In Matthew Arnold’s poem “Dover Beach,” Arnold expresses a few of his regrets over the modernizing of his country, but in particular, he portrays regrets over the increasing detachment from nature. His poetry laments “we are here as on a darkling plain/ swept with confused alarms of struggle and flight,/ where ignorant armies clash by night” (35-38). His poem suggests his cynical view that appreciation for faith and nature is a “withdrawing roar/ Retreating, to the breath/ Of the night-wind, down the vast edges drear/ And naked shingles of the world” (Arnold 25-29).
His work, Culture and Anarchy, goes even further to lay out his views on modernity. In this work, he specifically attacks the rise in machine driven industry.
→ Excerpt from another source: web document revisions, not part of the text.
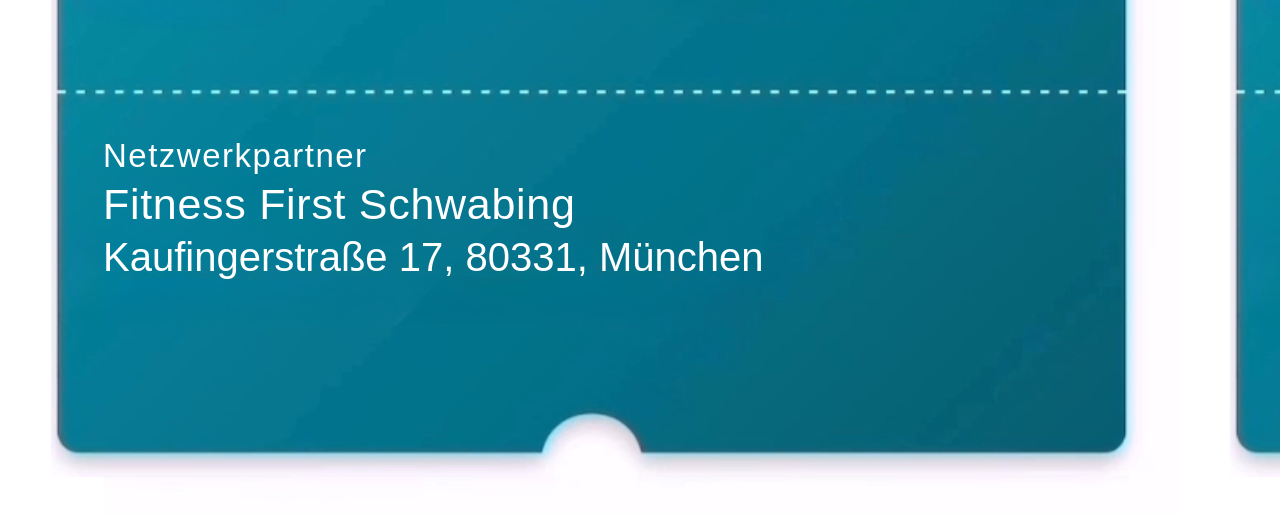
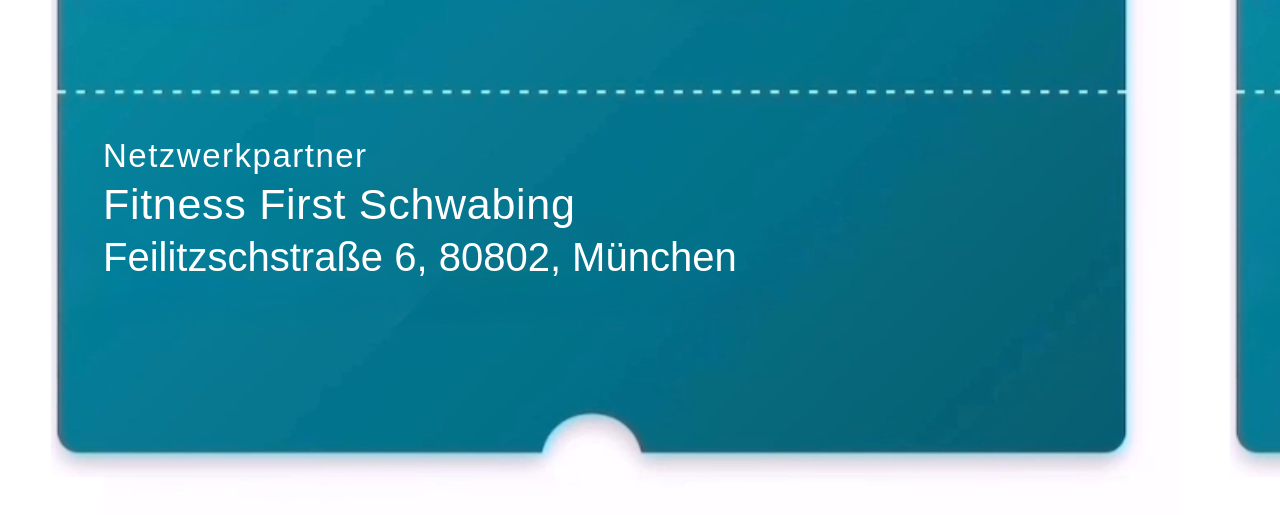
Before and after one commit to marlonhorn/Fitness-First-Login, a plain HTML site: page index.html in a window 1280 px wide. Shown: the part 1356-1871 px from the top of the page. Drawn offline with Linux system fonts and the light colour scheme; a web font is replaced by a local one.

Commit message:
Update index.html

```diff
--- a/index.html
+++ b/index.html
@@ -62,7 +62,7 @@
 <div>
 <h1>Netzwerkpartner</h1>
 <h2>Fitness First Schwabing</h2>
-<h3>Kaufingerstraße 17,  80331, München</h3>
+<h3>Feilitzschstraße 6,  80802, München</h3>
 </div>
 </section>
 
```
He sees the Industrial Revolution leading the people away from the culture of “sweetness and light” towards a passionless uniformity (1596). He also fears an indoctination of the “masses” to a conformed “set of ideas and judgments” leading them away from “a sheer desire to see things as they are, natural and proper in an intelligent being” (1596).